LISTED ENTRIES:
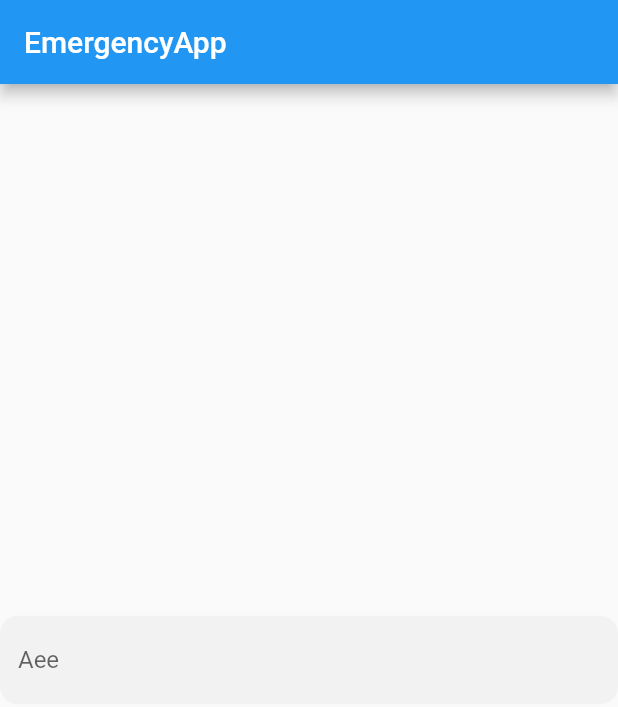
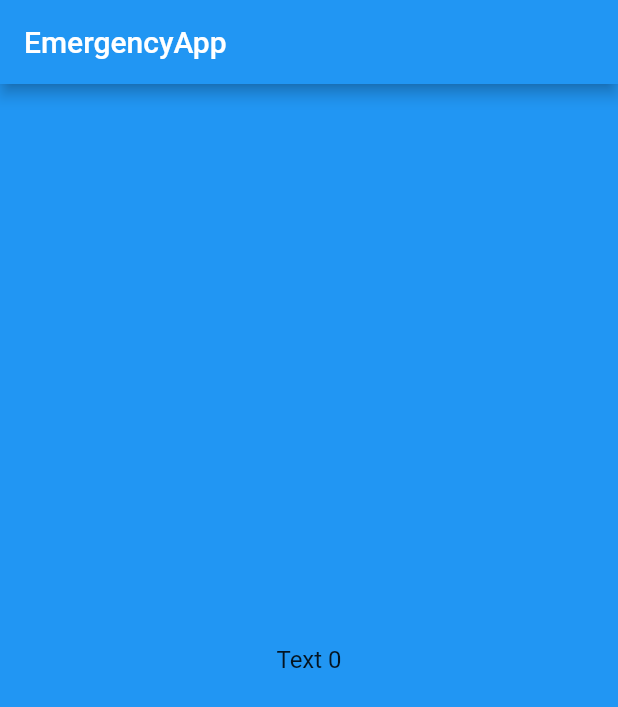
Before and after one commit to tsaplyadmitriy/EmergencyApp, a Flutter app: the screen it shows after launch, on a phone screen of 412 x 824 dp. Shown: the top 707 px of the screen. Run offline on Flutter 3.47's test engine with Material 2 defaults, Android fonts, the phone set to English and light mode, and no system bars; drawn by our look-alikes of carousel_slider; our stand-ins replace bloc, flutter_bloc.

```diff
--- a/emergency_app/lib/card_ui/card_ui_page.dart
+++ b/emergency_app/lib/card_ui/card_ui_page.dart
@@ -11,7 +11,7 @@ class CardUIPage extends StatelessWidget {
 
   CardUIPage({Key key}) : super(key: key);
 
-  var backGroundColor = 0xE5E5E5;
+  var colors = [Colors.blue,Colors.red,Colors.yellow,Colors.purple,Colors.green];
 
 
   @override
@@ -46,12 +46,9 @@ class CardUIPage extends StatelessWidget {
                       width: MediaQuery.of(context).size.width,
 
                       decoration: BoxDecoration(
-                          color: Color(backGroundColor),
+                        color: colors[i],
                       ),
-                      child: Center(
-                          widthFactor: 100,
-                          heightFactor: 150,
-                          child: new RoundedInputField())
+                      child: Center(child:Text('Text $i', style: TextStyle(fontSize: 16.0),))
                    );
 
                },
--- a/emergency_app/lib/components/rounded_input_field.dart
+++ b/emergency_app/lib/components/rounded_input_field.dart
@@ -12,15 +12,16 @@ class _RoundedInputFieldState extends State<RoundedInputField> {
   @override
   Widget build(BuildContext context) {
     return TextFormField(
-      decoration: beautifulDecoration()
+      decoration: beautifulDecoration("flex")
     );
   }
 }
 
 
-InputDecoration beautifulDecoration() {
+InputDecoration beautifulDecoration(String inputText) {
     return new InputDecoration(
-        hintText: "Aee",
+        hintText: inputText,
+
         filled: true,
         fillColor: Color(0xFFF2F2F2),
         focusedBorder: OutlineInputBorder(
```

PROBLEM DESCRIPTION: Pull out all lines from the entries above that include the word "inputText".

EXPECTED OUTPUT:
+InputDecoration beautifulDecoration(String inputText) {
+        hintText: inputText,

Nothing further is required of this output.